_GIVEN DATA_:
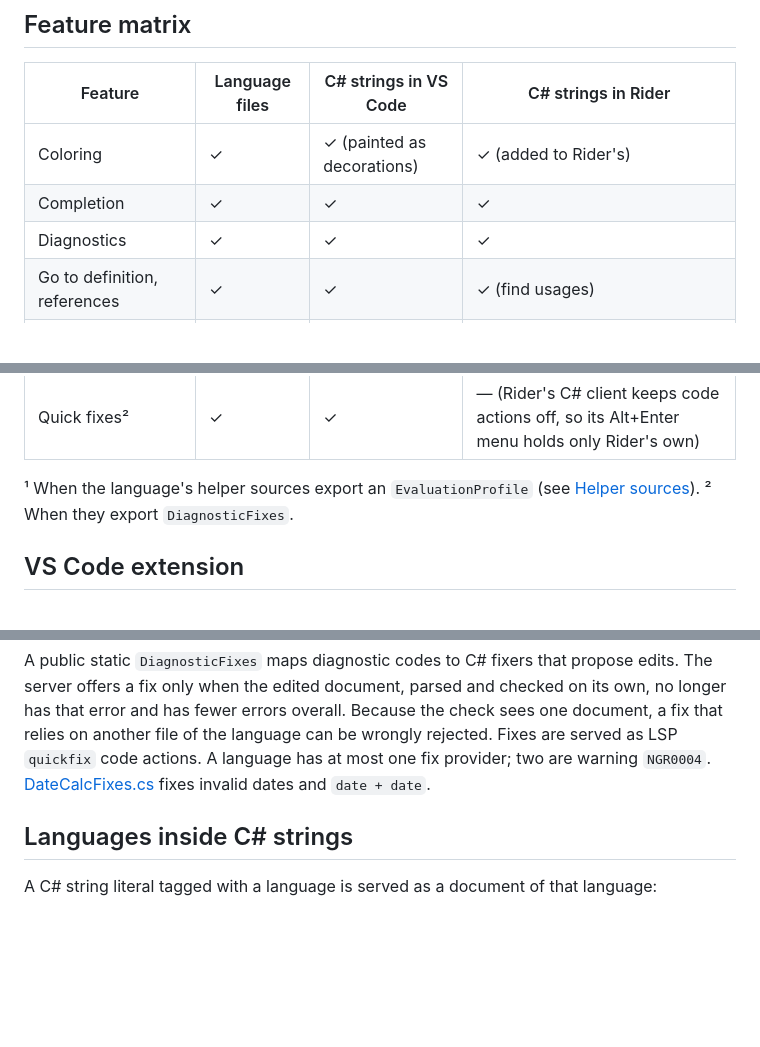
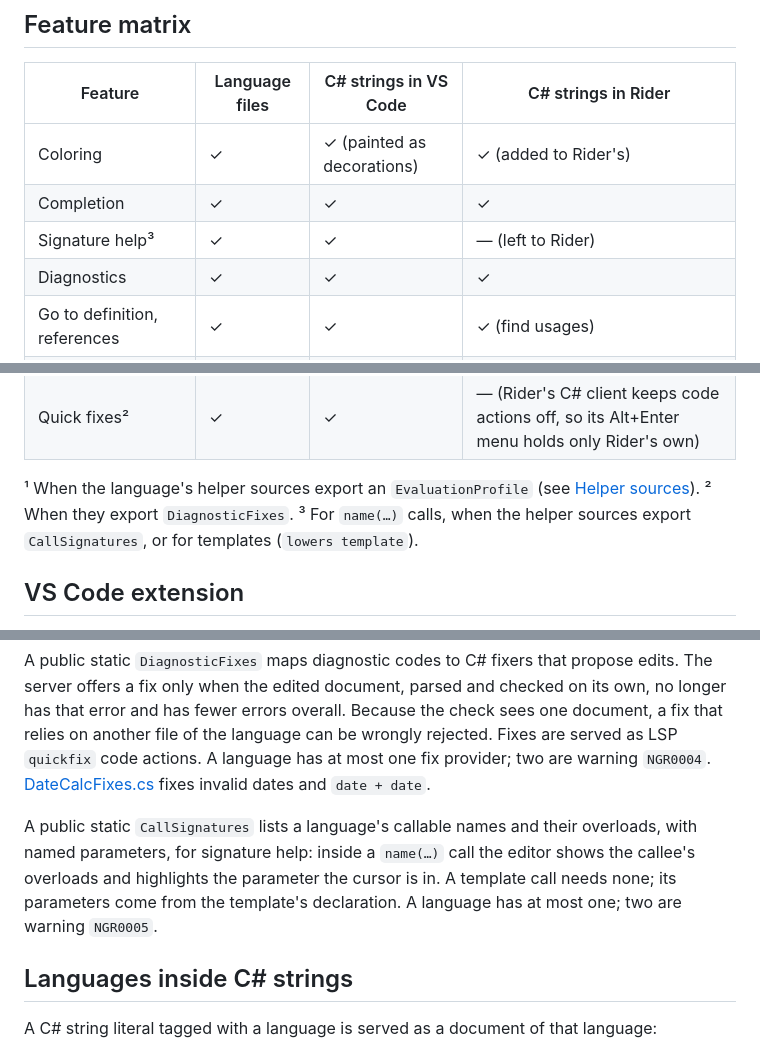
Before and after one commit to TovarishN/Nitrogen, a Markdown page: docs/editor-support.md, 3 parts joined by grey strips. Drawn GitHub-style; blank space fills up the shorter version.

Commit message:
Document signature help
Co-Authored-By: Claude Opus 5.5 <noreply@anthropic.com>

```diff
--- a/docs/editor-support.md
+++ b/docs/editor-support.md
@@ -12,6 +12,7 @@ overview, see the [README](../README.md); for the grammar language, the [languag
 | --- | --- | --- | --- |
 | Coloring | ✓ | ✓ (painted as decorations) | ✓ (added to Rider's) |
 | Completion | ✓ | ✓ | ✓ |
+| Signature help³ | ✓ | ✓ | — (left to Rider) |
 | Diagnostics | ✓ | ✓ | ✓ |
 | Go to definition, references | ✓ | ✓ | ✓ (find usages) |
 | Rename | ✓ | ✓ | — (left to Rider) |
@@ -22,6 +23,7 @@ overview, see the [README](../README.md); for the grammar language, the [languag
 
 ¹ When the language's helper sources export an `EvaluationProfile` (see [Helper sources](#helper-sources)).
 ² When they export `DiagnosticFixes`.
+³ For `name(…)` calls, when the helper sources export `CallSignatures`, or for templates (`lowers template`).
 
 ## VS Code extension
 
@@ -132,6 +134,11 @@ language can be wrongly rejected. Fixes are served as LSP `quickfix` code action
 most one fix provider; two are warning `NGR0004`.
 [DateCalcFixes.cs](../examples/DateCalc/DateCalcFixes.cs) fixes invalid dates and `date + date`.
 
+A public static `CallSignatures` lists a language's callable names and their overloads, with named
+parameters, for signature help: inside a `name(…)` call the editor shows the callee's overloads and
+highlights the parameter the cursor is in. A template call needs none; its parameters come from the
+template's declaration. A language has at most one; two are warning `NGR0005`.
+
 ## Languages inside C# strings
 
 A C# string literal tagged with a language is served as a document of that language:
```
Also changed, not shown: 1 other file.
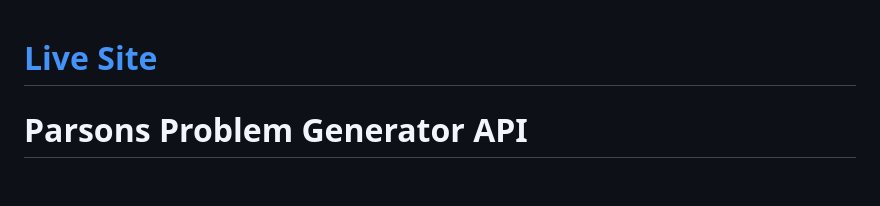
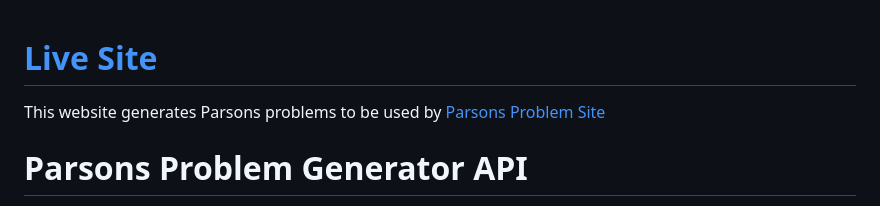
Before and after one commit to russellelliott/T2c, a Markdown page: README.md, the part around the change. Rendered like a GitHub page; blank space fills up the shorter version.

Commit message:
more info

```diff
--- a/README.md
+++ b/README.md
@@ -1,4 +1,5 @@
 # [Live Site](https://rdelliot-parsons-problem-generator.glitch.me)
+This website generates Parsons problems to be used by [Parsons Problem Site](https://rdelliot-parsons-pipeline.glitch.me)
 
 # Parsons Problem Generator API
 
```
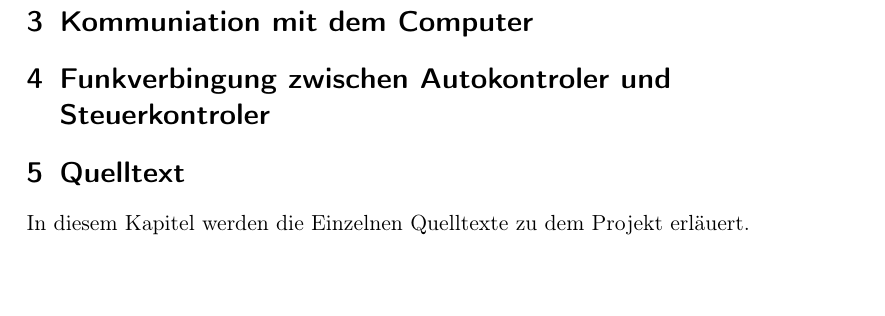
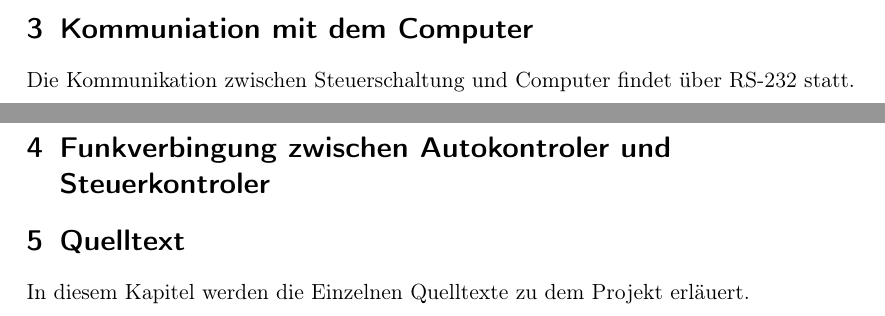
Before and after one commit to benf/car, a LaTeX document (documentation/documentation.tex): part of page 2 of 2 before the commit and two parts of pages 1 and 2 of 2 after it, the two joined at a grey line, cut so that both start at the same text, the shorter picture padded with empty space. Compiled offline with pdfLaTeX.

Commit message:
doc: edit rs-232

```diff
--- a/documentation/documentation.tex
+++ b/documentation/documentation.tex
@@ -26,6 +26,7 @@
 	Vom Auto wurden das Gestell, die Elektromotoren zum Antrieb und zur Lenkung sowie das Gehäuse übernommen.
 
 \section{Kommuniation mit dem Computer} %% TODO
+	Die Kommunikation zwischen Steuerschaltung und Computer findet über RS-232 statt.
 
 \section{Funkverbingung zwischen Autokontroler und Steuerkontroler} %% TODO
 
```
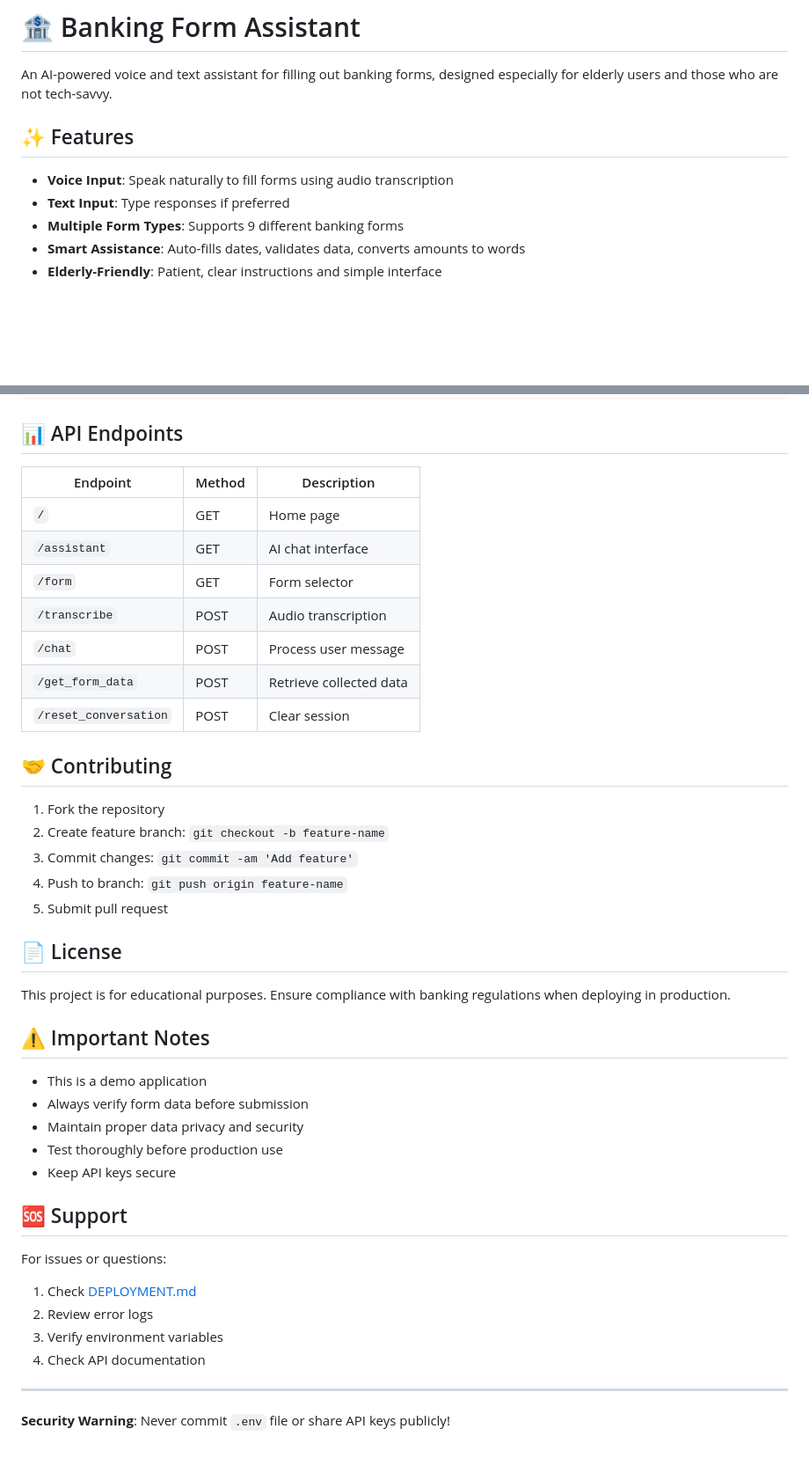
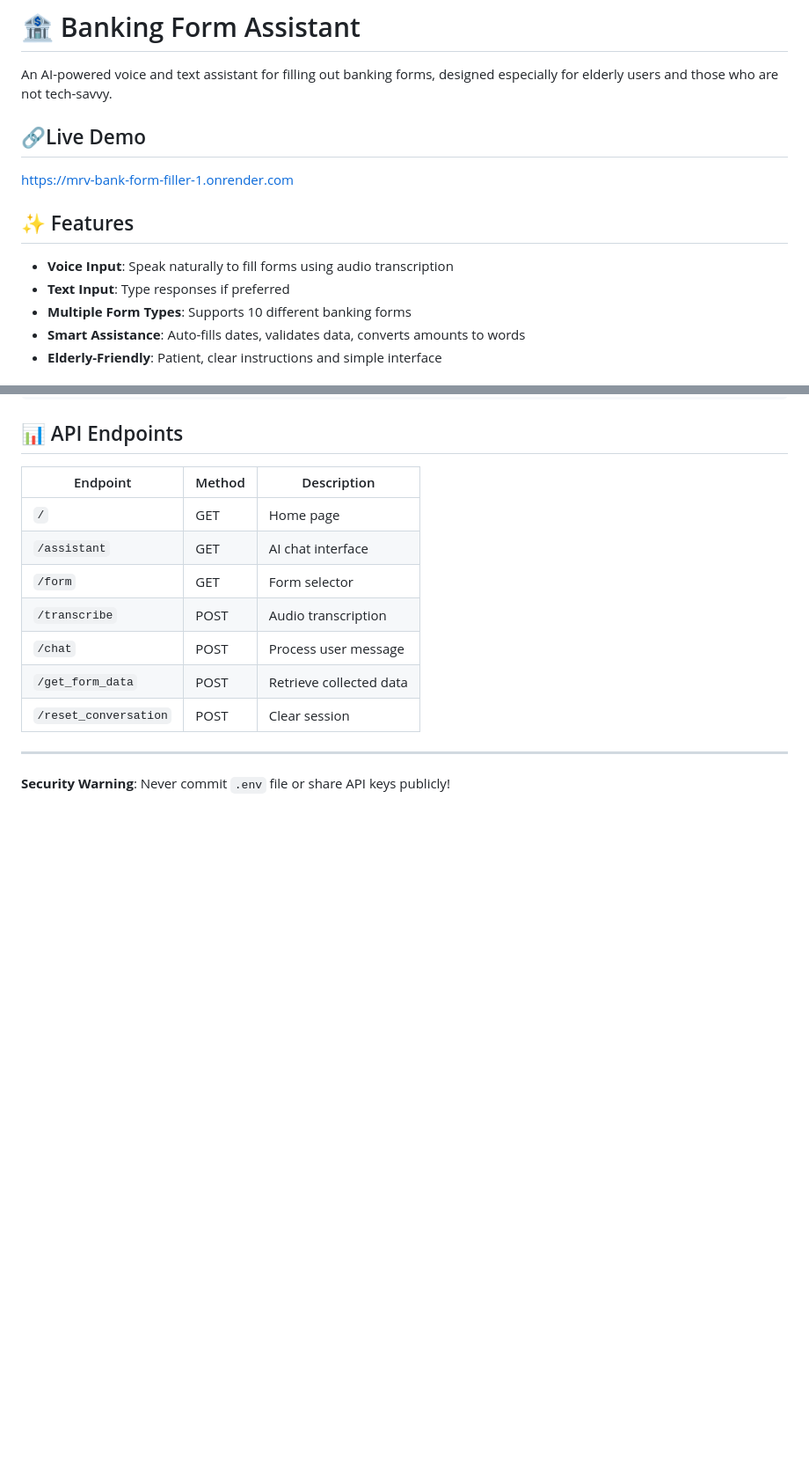
Before and after one commit to ajx1707/mrv-bank-form-filler, a Markdown page: README.md, 2 parts joined by grey strips. Shown at 88% size. Drawn GitHub-style; blank space fills up the shorter version.

```diff
--- a/README.md
+++ b/README.md
@@ -1,12 +1,13 @@
 # 🏦 Banking Form Assistant
 
 An AI-powered voice and text assistant for filling out banking forms, designed especially for elderly users and those who are not tech-savvy.
-
+## 🔗Live Demo
+https://mrv-bank-form-filler-1.onrender.com
 ## ✨ Features
 
 - **Voice Input**: Speak naturally to fill forms using audio transcription
 - **Text Input**: Type responses if preferred
-- **Multiple Form Types**: Supports 9 different banking forms
+- **Multiple Form Types**: Supports 10 different banking forms
 - **Smart Assistance**: Auto-fills dates, validates data, converts amounts to words
 - **Elderly-Friendly**: Patient, clear instructions and simple interface
 
@@ -164,33 +165,7 @@ curl -X POST -H "Content-Type: application/json" \
 | `/get_form_data` | POST | Retrieve collected data |
 | `/reset_conversation` | POST | Clear session |
 
-## 🤝 Contributing
 
-1. Fork the repository
-2. Create feature branch: `git checkout -b feature-name`
-3. Commit changes: `git commit -am 'Add feature'`
-4. Push to branch: `git push origin feature-name`
-5. Submit pull request
-
-## 📄 License
-
-This project is for educational purposes. Ensure compliance with banking regulations when deploying in production.
-
-## ⚠️ Important Notes
-
-- This is a demo application
-- Always verify form data before submission
-- Maintain proper data privacy and security
-- Test thoroughly before production use
-- Keep API keys secure
-
-## 🆘 Support
-
-For issues or questions:
-1. Check [DEPLOYMENT.md](DEPLOYMENT.md)
-2. Review error logs
-3. Verify environment variables
-4. Check API documentation
 
 ---
 
```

_PROBLEM STATEMENT_:
If a picture appears in the records, omit it and print everything else exactly.

_TASK OUTPUT_:
Before and after one commit to TovarishN/Nitrogen, a Markdown page: docs/editor-support.md, 3 parts joined by grey strips. Drawn GitHub-style; blank space fills up the shorter version.

Commit message:
Document signature help
Co-Authored-By: Claude Opus 5.5 <noreply@anthropic.com>

```diff
--- a/docs/editor-support.md
+++ b/docs/editor-support.md
@@ -12,6 +12,7 @@ overview, see the [README](../README.md); for the grammar language, the [languag
 | --- | --- | --- | --- |
 | Coloring | ✓ | ✓ (painted as decorations) | ✓ (added to Rider's) |
 | Completion | ✓ | ✓ | ✓ |
+| Signature help³ | ✓ | ✓ | — (left to Rider) |
 | Diagnostics | ✓ | ✓ | ✓ |
 | Go to definition, references | ✓ | ✓ | ✓ (find usages) |
 | Rename | ✓ | ✓ | — (left to Rider) |
@@ -22,6 +23,7 @@ overview, see the [README](../README.md); for the grammar language, the [languag
 
 ¹ When the language's helper sources export an `EvaluationProfile` (see [Helper sources](#helper-sources)).
 ² When they export `DiagnosticFixes`.
+³ For `name(…)` calls, when the helper sources export `CallSignatures`, or for templates (`lowers template`).
 
 ## VS Code extension
 
@@ -132,6 +134,11 @@ language can be wrongly rejected. Fixes are served as LSP `quickfix` code action
 most one fix provider; two are warning `NGR0004`.
 [DateCalcFixes.cs](../examples/DateCalc/DateCalcFixes.cs) fixes invalid dates and `date + date`.
 
+A public static `CallSignatures` lists a language's callable names and their overloads, with named
+parameters, for signature help: inside a `name(…)` call the editor shows the callee's overloads and
+highlights the parameter the cursor is in. A template call needs none; its parameters come from the
+template's declaration. A language has at most one; two are warning `NGR0005`.
+
 ## Languages inside C# strings
 
 A C# string literal tagged with a language is served as a document of that language:
```
Also changed, not shown: 1 other file.
Before and after one commit to russellelliott/T2c, a Markdown page: README.md, the part around the change. Rendered like a GitHub page; blank space fills up the shorter version.

Commit message:
more info

```diff
--- a/README.md
+++ b/README.md
@@ -1,4 +1,5 @@
 # [Live Site](https://rdelliot-parsons-problem-generator.glitch.me)
+This website generates Parsons problems to be used by [Parsons Problem Site](https://rdelliot-parsons-pipeline.glitch.me)
 
 # Parsons Problem Generator API
 
```
Before and after one commit to benf/car, a LaTeX document (documentation/documentation.tex): part of page 2 of 2 before the commit and two parts of pages 1 and 2 of 2 after it, the two joined at a grey line, cut so that both start at the same text, the shorter picture padded with empty space. Compiled offline with pdfLaTeX.

Commit message:
doc: edit rs-232

```diff
--- a/documentation/documentation.tex
+++ b/documentation/documentation.tex
@@ -26,6 +26,7 @@
 	Vom Auto wurden das Gestell, die Elektromotoren zum Antrieb und zur Lenkung sowie das Gehäuse übernommen.
 
 \section{Kommuniation mit dem Computer} %% TODO
+	Die Kommunikation zwischen Steuerschaltung und Computer findet über RS-232 statt.
 
 \section{Funkverbingung zwischen Autokontroler und Steuerkontroler} %% TODO
 
```
Before and after one commit to ajx1707/mrv-bank-form-filler, a Markdown page: README.md, 2 parts joined by grey strips. Shown at 88% size. Drawn GitHub-style; blank space fills up the shorter version.

```diff
--- a/README.md
+++ b/README.md
@@ -1,12 +1,13 @@
 # 🏦 Banking Form Assistant
 
 An AI-powered voice and text assistant for filling out banking forms, designed especially for elderly users and those who are not tech-savvy.
-
+## 🔗Live Demo
+https://mrv-bank-form-filler-1.onrender.com
 ## ✨ Features
 
 - **Voice Input**: Speak naturally to fill forms using audio transcription
 - **Text Input**: Type responses if preferred
-- **Multiple Form Types**: Supports 9 different banking forms
+- **Multiple Form Types**: Supports 10 different banking forms
 - **Smart Assistance**: Auto-fills dates, validates data, converts amounts to words
 - **Elderly-Friendly**: Patient, clear instructions and simple interface
 
@@ -164,33 +165,7 @@ curl -X POST -H "Content-Type: application/json" \
 | `/get_form_data` | POST | Retrieve collected data |
 | `/reset_conversation` | POST | Clear session |
 
-## 🤝 Contributing
 
-1. Fork the repository
-2. Create feature branch: `git checkout -b feature-name`
-3. Commit changes: `git commit -am 'Add feature'`
-4. Push to branch: `git push origin feature-name`
-5. Submit pull request
-
-## 📄 License
-
-This project is for educational purposes. Ensure compliance with banking regulations when deploying in production.
-
-## ⚠️ Important Notes
-
-- This is a demo application
-- Always verify form data before submission
-- Maintain proper data privacy and security
-- Test thoroughly before production use
-- Keep API keys secure
-
-## 🆘 Support
-
-For issues or questions:
-1. Check [DEPLOYMENT.md](DEPLOYMENT.md)
-2. Review error logs
-3. Verify environment variables
-4. Check API documentation
 
 ---
 
```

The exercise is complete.